EXERCISE AIM
Leaving the pictures aside, repeat each line below exactly.

MATERIAL FOR THIS EXERCISE
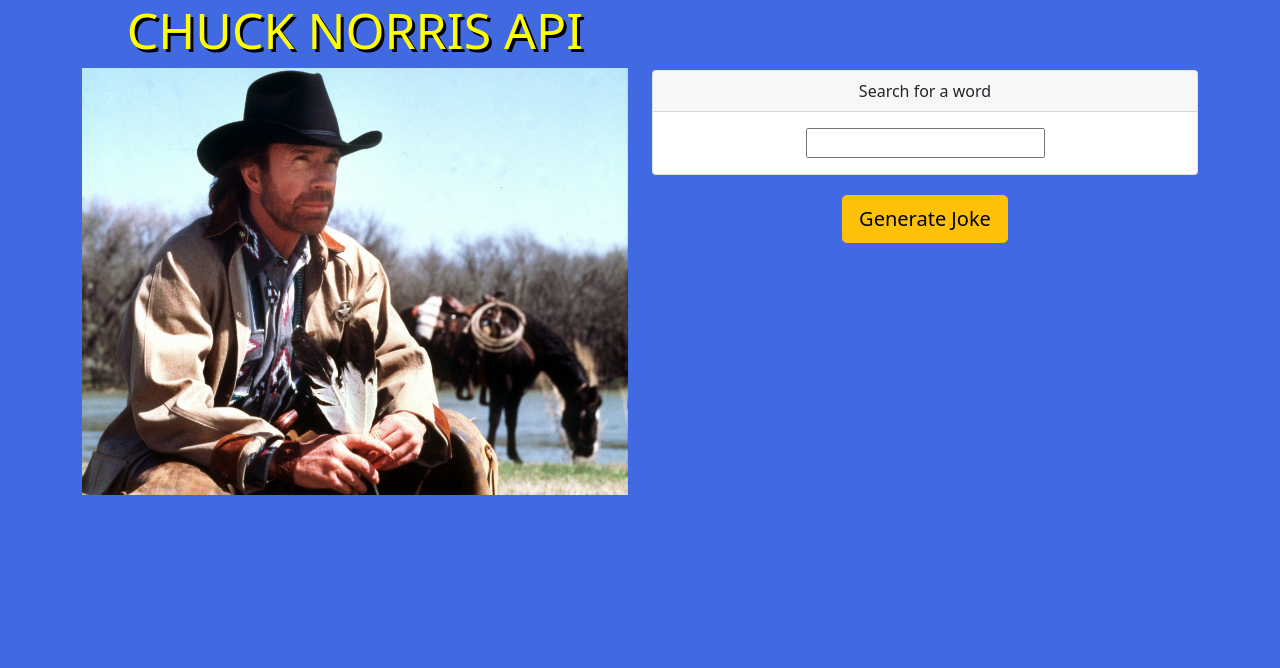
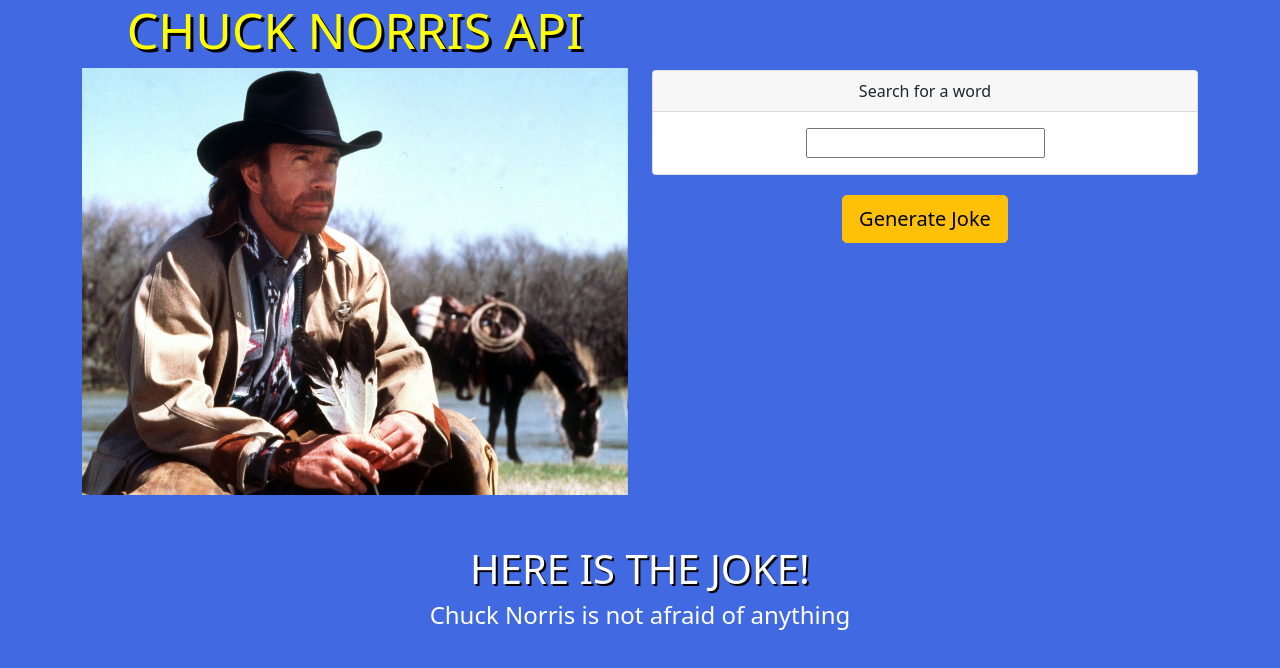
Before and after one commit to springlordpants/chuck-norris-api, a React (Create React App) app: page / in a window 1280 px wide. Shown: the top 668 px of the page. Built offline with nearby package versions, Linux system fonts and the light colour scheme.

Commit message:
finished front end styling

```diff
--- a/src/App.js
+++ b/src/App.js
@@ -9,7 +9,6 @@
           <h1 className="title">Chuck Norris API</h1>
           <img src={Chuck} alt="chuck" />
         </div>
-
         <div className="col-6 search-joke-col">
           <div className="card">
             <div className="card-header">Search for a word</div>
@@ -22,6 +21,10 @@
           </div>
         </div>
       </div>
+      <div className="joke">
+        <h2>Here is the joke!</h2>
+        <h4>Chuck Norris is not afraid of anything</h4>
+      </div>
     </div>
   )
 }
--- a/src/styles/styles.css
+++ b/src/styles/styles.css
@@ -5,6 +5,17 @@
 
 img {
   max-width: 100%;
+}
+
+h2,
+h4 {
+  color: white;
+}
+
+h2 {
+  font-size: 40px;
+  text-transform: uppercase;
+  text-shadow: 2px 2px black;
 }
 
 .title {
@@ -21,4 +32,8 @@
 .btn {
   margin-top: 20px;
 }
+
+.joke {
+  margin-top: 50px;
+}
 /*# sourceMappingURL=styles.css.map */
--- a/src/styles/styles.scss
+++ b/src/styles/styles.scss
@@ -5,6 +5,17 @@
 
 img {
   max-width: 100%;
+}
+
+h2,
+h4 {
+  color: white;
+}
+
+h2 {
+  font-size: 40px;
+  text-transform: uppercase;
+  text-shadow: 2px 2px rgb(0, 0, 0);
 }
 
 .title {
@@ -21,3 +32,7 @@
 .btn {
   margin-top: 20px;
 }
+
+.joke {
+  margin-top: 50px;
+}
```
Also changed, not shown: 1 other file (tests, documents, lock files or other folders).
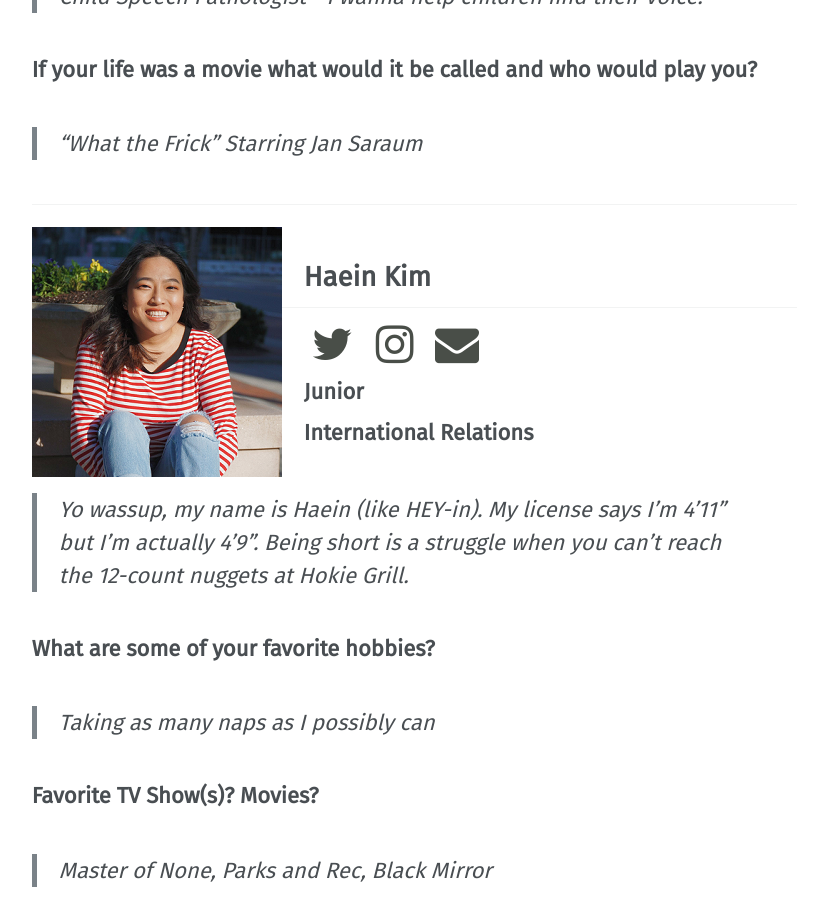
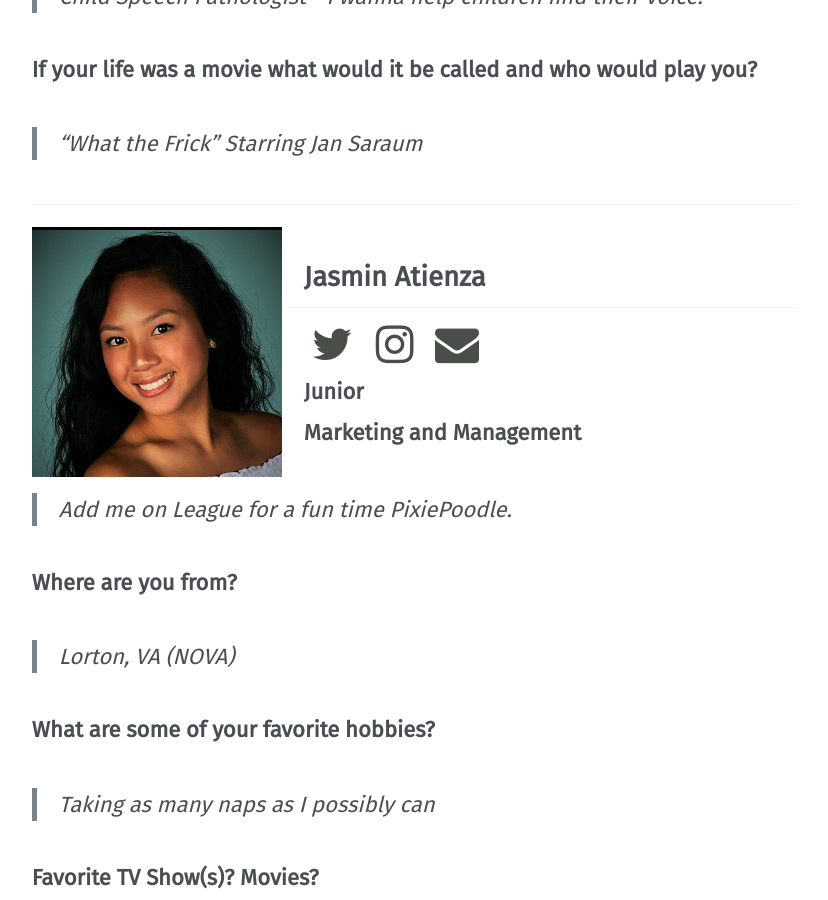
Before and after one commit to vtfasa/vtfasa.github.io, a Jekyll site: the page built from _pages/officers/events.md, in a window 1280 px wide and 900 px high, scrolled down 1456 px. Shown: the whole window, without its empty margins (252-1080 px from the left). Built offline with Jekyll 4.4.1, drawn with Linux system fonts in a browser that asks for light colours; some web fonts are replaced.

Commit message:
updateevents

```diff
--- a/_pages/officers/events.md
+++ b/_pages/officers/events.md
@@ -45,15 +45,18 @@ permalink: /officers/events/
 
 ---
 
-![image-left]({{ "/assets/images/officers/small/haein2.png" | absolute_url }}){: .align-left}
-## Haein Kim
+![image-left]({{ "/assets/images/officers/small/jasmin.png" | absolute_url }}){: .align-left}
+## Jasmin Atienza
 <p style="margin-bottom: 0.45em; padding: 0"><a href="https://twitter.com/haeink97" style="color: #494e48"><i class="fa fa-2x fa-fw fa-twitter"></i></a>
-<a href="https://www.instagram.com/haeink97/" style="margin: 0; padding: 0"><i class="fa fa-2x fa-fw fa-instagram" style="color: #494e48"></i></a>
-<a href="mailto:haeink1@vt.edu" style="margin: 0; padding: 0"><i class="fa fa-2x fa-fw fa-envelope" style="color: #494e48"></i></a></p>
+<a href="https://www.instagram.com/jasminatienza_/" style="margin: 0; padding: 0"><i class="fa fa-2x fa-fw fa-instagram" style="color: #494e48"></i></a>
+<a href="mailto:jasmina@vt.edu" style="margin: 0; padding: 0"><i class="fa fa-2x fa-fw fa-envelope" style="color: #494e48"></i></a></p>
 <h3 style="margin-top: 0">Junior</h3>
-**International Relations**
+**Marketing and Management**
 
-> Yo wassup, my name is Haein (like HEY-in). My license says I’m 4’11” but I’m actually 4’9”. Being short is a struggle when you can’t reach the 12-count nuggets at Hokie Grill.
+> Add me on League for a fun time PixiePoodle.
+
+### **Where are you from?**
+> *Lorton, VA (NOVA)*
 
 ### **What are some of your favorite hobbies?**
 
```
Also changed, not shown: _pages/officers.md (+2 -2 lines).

OUTPUT OF THE TASK
Before and after one commit to springlordpants/chuck-norris-api, a React (Create React App) app: page / in a window 1280 px wide. Shown: the top 668 px of the page. Built offline with nearby package versions, Linux system fonts and the light colour scheme.

Commit message:
finished front end styling

```diff
--- a/src/App.js
+++ b/src/App.js
@@ -9,7 +9,6 @@
           <h1 className="title">Chuck Norris API</h1>
           <img src={Chuck} alt="chuck" />
         </div>
-
         <div className="col-6 search-joke-col">
           <div className="card">
             <div className="card-header">Search for a word</div>
@@ -22,6 +21,10 @@
           </div>
         </div>
       </div>
+      <div className="joke">
+        <h2>Here is the joke!</h2>
+        <h4>Chuck Norris is not afraid of anything</h4>
+      </div>
     </div>
   )
 }
--- a/src/styles/styles.css
+++ b/src/styles/styles.css
@@ -5,6 +5,17 @@
 
 img {
   max-width: 100%;
+}
+
+h2,
+h4 {
+  color: white;
+}
+
+h2 {
+  font-size: 40px;
+  text-transform: uppercase;
+  text-shadow: 2px 2px black;
 }
 
 .title {
@@ -21,4 +32,8 @@
 .btn {
   margin-top: 20px;
 }
+
+.joke {
+  margin-top: 50px;
+}
 /*# sourceMappingURL=styles.css.map */
--- a/src/styles/styles.scss
+++ b/src/styles/styles.scss
@@ -5,6 +5,17 @@
 
 img {
   max-width: 100%;
+}
+
+h2,
+h4 {
+  color: white;
+}
+
+h2 {
+  font-size: 40px;
+  text-transform: uppercase;
+  text-shadow: 2px 2px rgb(0, 0, 0);
 }
 
 .title {
@@ -21,3 +32,7 @@
 .btn {
   margin-top: 20px;
 }
+
+.joke {
+  margin-top: 50px;
+}
```
Also changed, not shown: 1 other file (tests, documents, lock files or other folders).
Before and after one commit to vtfasa/vtfasa.github.io, a Jekyll site: the page built from _pages/officers/events.md, in a window 1280 px wide and 900 px high, scrolled down 1456 px. Shown: the whole window, without its empty margins (252-1080 px from the left). Built offline with Jekyll 4.4.1, drawn with Linux system fonts in a browser that asks for light colours; some web fonts are replaced.

Commit message:
updateevents

```diff
--- a/_pages/officers/events.md
+++ b/_pages/officers/events.md
@@ -45,15 +45,18 @@ permalink: /officers/events/
 
 ---
 
-![image-left]({{ "/assets/images/officers/small/haein2.png" | absolute_url }}){: .align-left}
-## Haein Kim
+![image-left]({{ "/assets/images/officers/small/jasmin.png" | absolute_url }}){: .align-left}
+## Jasmin Atienza
 <p style="margin-bottom: 0.45em; padding: 0"><a href="https://twitter.com/haeink97" style="color: #494e48"><i class="fa fa-2x fa-fw fa-twitter"></i></a>
-<a href="https://www.instagram.com/haeink97/" style="margin: 0; padding: 0"><i class="fa fa-2x fa-fw fa-instagram" style="color: #494e48"></i></a>
-<a href="mailto:haeink1@vt.edu" style="margin: 0; padding: 0"><i class="fa fa-2x fa-fw fa-envelope" style="color: #494e48"></i></a></p>
+<a href="https://www.instagram.com/jasminatienza_/" style="margin: 0; padding: 0"><i class="fa fa-2x fa-fw fa-instagram" style="color: #494e48"></i></a>
+<a href="mailto:jasmina@vt.edu" style="margin: 0; padding: 0"><i class="fa fa-2x fa-fw fa-envelope" style="color: #494e48"></i></a></p>
 <h3 style="margin-top: 0">Junior</h3>
-**International Relations**
+**Marketing and Management**
 
-> Yo wassup, my name is Haein (like HEY-in). My license says I’m 4’11” but I’m actually 4’9”. Being short is a struggle when you can’t reach the 12-count nuggets at Hokie Grill.
+> Add me on League for a fun time PixiePoodle.
+
+### **Where are you from?**
+> *Lorton, VA (NOVA)*
 
 ### **What are some of your favorite hobbies?**
 
```
Also changed, not shown: _pages/officers.md (+2 -2 lines).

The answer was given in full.